BEGIN Raw data
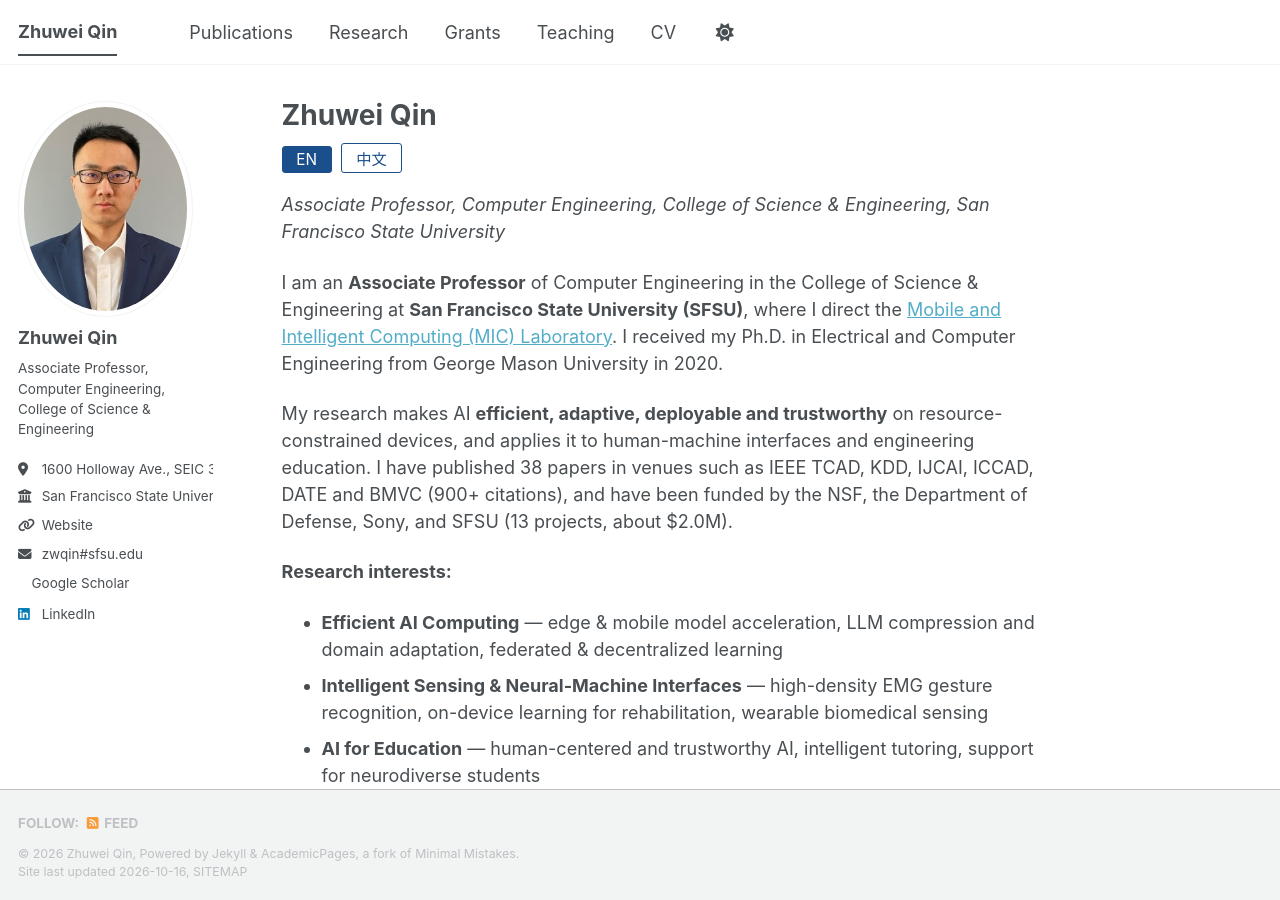
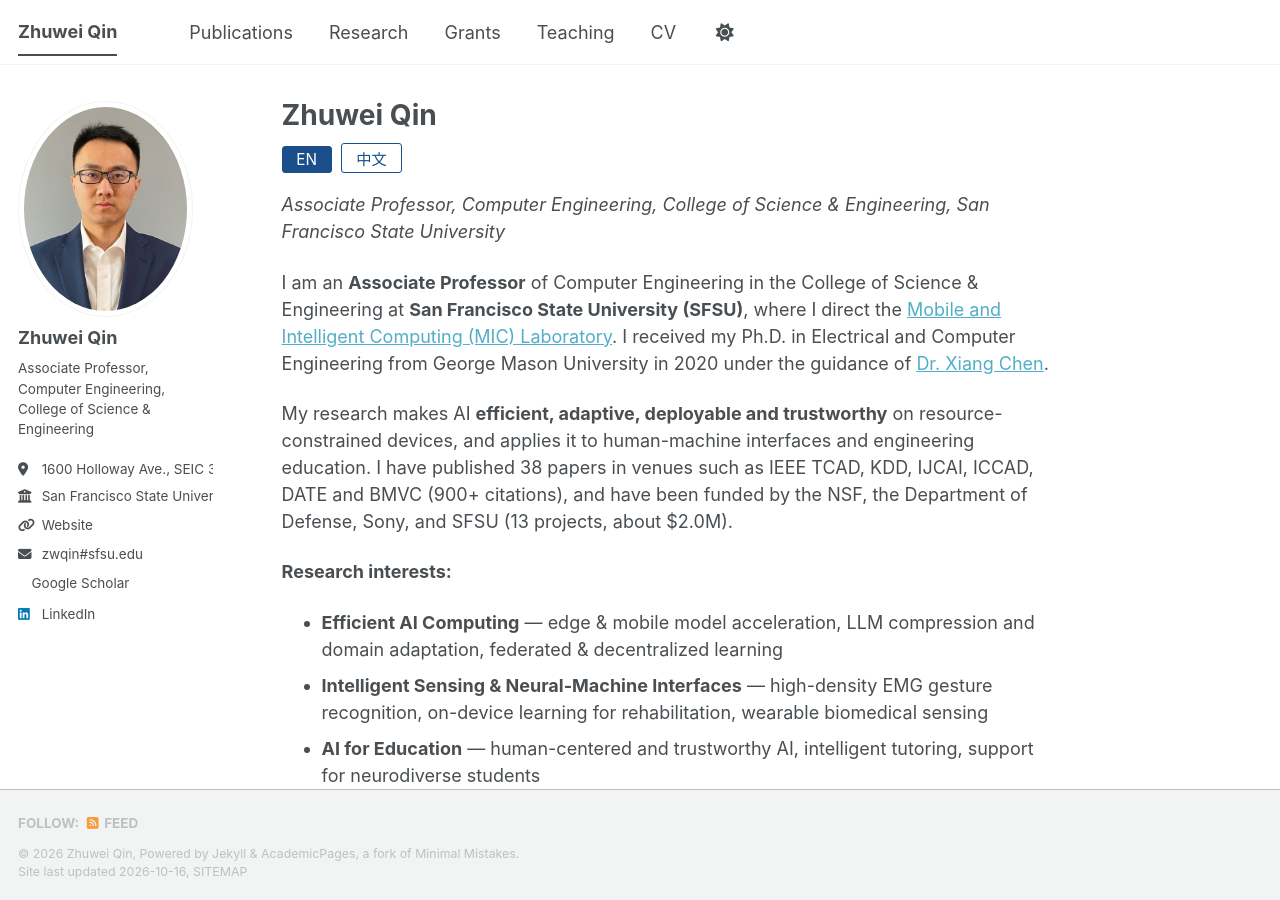
Before and after one commit to ZhuweiQin/ZhuweiQin.github.io, a Jekyll site: the page built from _pages/about.md, in a window 1280 px wide and 900 px high. Built offline with Jekyll 4.4.1, drawn with Linux system fonts in a browser that asks for light colours; a style sheet for code colours, icons or effects is not loaded.

Commit message:
About: add Ph.D. advisor Dr. Xiang Chen
Co-Authored-By: Claude Opus 5.5 <noreply@anthropic.com>
Claude-Session: https://claude.ai/code/session_01Jmez7EJxn7JDp7Noeo1VuE

```diff
--- a/_pages/about.md
+++ b/_pages/about.md
@@ -17,7 +17,7 @@ redirect_from:
 
 *Associate Professor, Computer Engineering, College of Science & Engineering, San Francisco State University*
 
-I am an **Associate Professor** of Computer Engineering in the College of Science & Engineering at **San Francisco State University (SFSU)**, where I direct the [Mobile and Intelligent Computing (MIC) Laboratory](http://sfsu-miclab.org/). I received my Ph.D. in Electrical and Computer Engineering from George Mason University in 2020.
+I am an **Associate Professor** of Computer Engineering in the College of Science & Engineering at **San Francisco State University (SFSU)**, where I direct the [Mobile and Intelligent Computing (MIC) Laboratory](http://sfsu-miclab.org/). I received my Ph.D. in Electrical and Computer Engineering from George Mason University in 2020 under the guidance of [Dr. Xiang Chen](https://if-lab-pku.github.io/).
 
 My research makes AI **efficient, adaptive, deployable and trustworthy** on resource-constrained devices, and applies it to human-machine interfaces and engineering education. I have published 38 papers in venues such as IEEE TCAD, KDD, IJCAI, ICCAD, DATE and BMVC (900+ citations), and have been funded by the NSF, the Department of Defense, Sony, and SFSU (13 projects, about $2.0M).
 
```
Also changed, not shown: other parts of _pages/about.md (+1 -1 lines).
END Raw data
* **To do**
Nothing but the pictures may be dropped; output the records above exactly.

* **Task response**
Before and after one commit to ZhuweiQin/ZhuweiQin.github.io, a Jekyll site: the page built from _pages/about.md, in a window 1280 px wide and 900 px high. Built offline with Jekyll 4.4.1, drawn with Linux system fonts in a browser that asks for light colours; a style sheet for code colours, icons or effects is not loaded.

Commit message:
About: add Ph.D. advisor Dr. Xiang Chen
Co-Authored-By: Claude Opus 5.5 <noreply@anthropic.com>
Claude-Session: https://claude.ai/code/session_01Jmez7EJxn7JDp7Noeo1VuE

```diff
--- a/_pages/about.md
+++ b/_pages/about.md
@@ -17,7 +17,7 @@ redirect_from:
 
 *Associate Professor, Computer Engineering, College of Science & Engineering, San Francisco State University*
 
-I am an **Associate Professor** of Computer Engineering in the College of Science & Engineering at **San Francisco State University (SFSU)**, where I direct the [Mobile and Intelligent Computing (MIC) Laboratory](http://sfsu-miclab.org/). I received my Ph.D. in Electrical and Computer Engineering from George Mason University in 2020.
+I am an **Associate Professor** of Computer Engineering in the College of Science & Engineering at **San Francisco State University (SFSU)**, where I direct the [Mobile and Intelligent Computing (MIC) Laboratory](http://sfsu-miclab.org/). I received my Ph.D. in Electrical and Computer Engineering from George Mason University in 2020 under the guidance of [Dr. Xiang Chen](https://if-lab-pku.github.io/).
 
 My research makes AI **efficient, adaptive, deployable and trustworthy** on resource-constrained devices, and applies it to human-machine interfaces and engineering education. I have published 38 papers in venues such as IEEE TCAD, KDD, IJCAI, ICCAD, DATE and BMVC (900+ citations), and have been funded by the NSF, the Department of Defense, Sony, and SFSU (13 projects, about $2.0M).
 
```
Also changed, not shown: other parts of _pages/about.md (+1 -1 lines).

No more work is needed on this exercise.